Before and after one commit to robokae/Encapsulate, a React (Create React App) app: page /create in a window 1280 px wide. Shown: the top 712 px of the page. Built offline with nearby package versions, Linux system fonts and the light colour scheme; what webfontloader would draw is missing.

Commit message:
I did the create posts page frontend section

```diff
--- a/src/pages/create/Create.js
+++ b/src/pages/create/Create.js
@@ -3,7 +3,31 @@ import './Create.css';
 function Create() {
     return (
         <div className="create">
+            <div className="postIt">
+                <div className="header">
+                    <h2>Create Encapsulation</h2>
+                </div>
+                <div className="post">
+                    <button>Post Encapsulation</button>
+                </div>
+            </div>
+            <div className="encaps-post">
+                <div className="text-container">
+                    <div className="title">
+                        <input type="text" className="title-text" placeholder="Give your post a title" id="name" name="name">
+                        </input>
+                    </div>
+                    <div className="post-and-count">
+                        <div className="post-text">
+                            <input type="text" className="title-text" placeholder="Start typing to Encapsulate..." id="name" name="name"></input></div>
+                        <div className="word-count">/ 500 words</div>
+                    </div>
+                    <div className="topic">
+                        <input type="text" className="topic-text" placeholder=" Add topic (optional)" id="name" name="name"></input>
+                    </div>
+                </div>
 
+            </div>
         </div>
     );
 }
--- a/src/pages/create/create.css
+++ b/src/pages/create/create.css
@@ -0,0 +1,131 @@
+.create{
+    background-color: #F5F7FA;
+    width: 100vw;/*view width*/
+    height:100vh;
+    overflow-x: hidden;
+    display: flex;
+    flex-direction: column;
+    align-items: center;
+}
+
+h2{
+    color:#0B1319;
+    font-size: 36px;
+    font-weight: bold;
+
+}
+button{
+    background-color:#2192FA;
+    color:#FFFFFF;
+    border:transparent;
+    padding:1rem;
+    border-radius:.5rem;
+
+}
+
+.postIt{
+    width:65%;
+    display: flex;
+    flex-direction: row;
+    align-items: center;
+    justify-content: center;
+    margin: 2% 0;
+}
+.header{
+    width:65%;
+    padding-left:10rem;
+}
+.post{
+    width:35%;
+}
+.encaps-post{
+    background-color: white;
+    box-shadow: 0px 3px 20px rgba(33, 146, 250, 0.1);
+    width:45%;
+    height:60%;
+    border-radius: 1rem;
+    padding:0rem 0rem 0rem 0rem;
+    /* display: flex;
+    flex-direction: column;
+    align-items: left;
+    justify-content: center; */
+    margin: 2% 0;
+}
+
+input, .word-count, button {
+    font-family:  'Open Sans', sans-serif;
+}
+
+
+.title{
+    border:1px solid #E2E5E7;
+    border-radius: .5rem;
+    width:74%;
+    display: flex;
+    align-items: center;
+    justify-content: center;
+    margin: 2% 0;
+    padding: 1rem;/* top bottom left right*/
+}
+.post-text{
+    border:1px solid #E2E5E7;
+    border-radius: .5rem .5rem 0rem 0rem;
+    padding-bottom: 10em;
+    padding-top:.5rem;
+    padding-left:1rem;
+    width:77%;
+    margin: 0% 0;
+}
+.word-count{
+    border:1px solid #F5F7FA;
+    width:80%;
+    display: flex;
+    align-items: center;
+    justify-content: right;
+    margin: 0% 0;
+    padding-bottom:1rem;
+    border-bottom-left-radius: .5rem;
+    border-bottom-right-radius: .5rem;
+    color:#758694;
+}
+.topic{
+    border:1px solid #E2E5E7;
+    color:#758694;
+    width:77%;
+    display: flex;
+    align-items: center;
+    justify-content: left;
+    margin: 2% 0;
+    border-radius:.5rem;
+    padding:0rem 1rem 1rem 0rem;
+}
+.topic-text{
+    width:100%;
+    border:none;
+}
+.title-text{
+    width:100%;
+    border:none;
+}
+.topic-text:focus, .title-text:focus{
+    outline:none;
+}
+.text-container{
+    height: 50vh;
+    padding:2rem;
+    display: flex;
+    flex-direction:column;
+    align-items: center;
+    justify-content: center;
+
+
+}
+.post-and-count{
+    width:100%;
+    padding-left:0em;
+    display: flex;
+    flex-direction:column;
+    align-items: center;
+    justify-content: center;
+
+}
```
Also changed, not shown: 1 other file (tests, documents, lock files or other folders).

* * * * * * * * *

Restate the listing above in full, exactly.

Before and after one commit to robokae/Encapsulate, a React (Create React App) app: page /create in a window 1280 px wide. Shown: the top 712 px of the page. Built offline with nearby package versions, Linux system fonts and the light colour scheme; what webfontloader would draw is missing.

Commit message:
I did the create posts page frontend section

```diff
--- a/src/pages/create/Create.js
+++ b/src/pages/create/Create.js
@@ -3,7 +3,31 @@ import './Create.css';
 function Create() {
     return (
         <div className="create">
+            <div className="postIt">
+                <div className="header">
+                    <h2>Create Encapsulation</h2>
+                </div>
+                <div className="post">
+                    <button>Post Encapsulation</button>
+                </div>
+            </div>
+            <div className="encaps-post">
+                <div className="text-container">
+                    <div className="title">
+                        <input type="text" className="title-text" placeholder="Give your post a title" id="name" name="name">
+                        </input>
+                    </div>
+                    <div className="post-and-count">
+                        <div className="post-text">
+                            <input type="text" className="title-text" placeholder="Start typing to Encapsulate..." id="name" name="name"></input></div>
+                        <div className="word-count">/ 500 words</div>
+                    </div>
+                    <div className="topic">
+                        <input type="text" className="topic-text" placeholder=" Add topic (optional)" id="name" name="name"></input>
+                    </div>
+                </div>
 
+            </div>
         </div>
     );
 }
--- a/src/pages/create/create.css
+++ b/src/pages/create/create.css
@@ -0,0 +1,131 @@
+.create{
+    background-color: #F5F7FA;
+    width: 100vw;/*view width*/
+    height:100vh;
+    overflow-x: hidden;
+    display: flex;
+    flex-direction: column;
+    align-items: center;
+}
+
+h2{
+    color:#0B1319;
+    font-size: 36px;
+    font-weight: bold;
+
+}
+button{
+    background-color:#2192FA;
+    color:#FFFFFF;
+    border:transparent;
+    padding:1rem;
+    border-radius:.5rem;
+
+}
+
+.postIt{
+    width:65%;
+    display: flex;
+    flex-direction: row;
+    align-items: center;
+    justify-content: center;
+    margin: 2% 0;
+}
+.header{
+    width:65%;
+    padding-left:10rem;
+}
+.post{
+    width:35%;
+}
+.encaps-post{
+    background-color: white;
+    box-shadow: 0px 3px 20px rgba(33, 146, 250, 0.1);
+    width:45%;
+    height:60%;
+    border-radius: 1rem;
+    padding:0rem 0rem 0rem 0rem;
+    /* display: flex;
+    flex-direction: column;
+    align-items: left;
+    justify-content: center; */
+    margin: 2% 0;
+}
+
+input, .word-count, button {
+    font-family:  'Open Sans', sans-serif;
+}
+
+
+.title{
+    border:1px solid #E2E5E7;
+    border-radius: .5rem;
+    width:74%;
+    display: flex;
+    align-items: center;
+    justify-content: center;
+    margin: 2% 0;
+    padding: 1rem;/* top bottom left right*/
+}
+.post-text{
+    border:1px solid #E2E5E7;
+    border-radius: .5rem .5rem 0rem 0rem;
+    padding-bottom: 10em;
+    padding-top:.5rem;
+    padding-left:1rem;
+    width:77%;
+    margin: 0% 0;
+}
+.word-count{
+    border:1px solid #F5F7FA;
+    width:80%;
+    display: flex;
+    align-items: center;
+    justify-content: right;
+    margin: 0% 0;
+    padding-bottom:1rem;
+    border-bottom-left-radius: .5rem;
+    border-bottom-right-radius: .5rem;
+    color:#758694;
+}
+.topic{
+    border:1px solid #E2E5E7;
+    color:#758694;
+    width:77%;
+    display: flex;
+    align-items: center;
+    justify-content: left;
+    margin: 2% 0;
+    border-radius:.5rem;
+    padding:0rem 1rem 1rem 0rem;
+}
+.topic-text{
+    width:100%;
+    border:none;
+}
+.title-text{
+    width:100%;
+    border:none;
+}
+.topic-text:focus, .title-text:focus{
+    outline:none;
+}
+.text-container{
+    height: 50vh;
+    padding:2rem;
+    display: flex;
+    flex-direction:column;
+    align-items: center;
+    justify-content: center;
+
+
+}
+.post-and-count{
+    width:100%;
+    padding-left:0em;
+    display: flex;
+    flex-direction:column;
+    align-items: center;
+    justify-content: center;
+
+}
```
Also changed, not shown: 1 other file (tests, documents, lock files or other folders).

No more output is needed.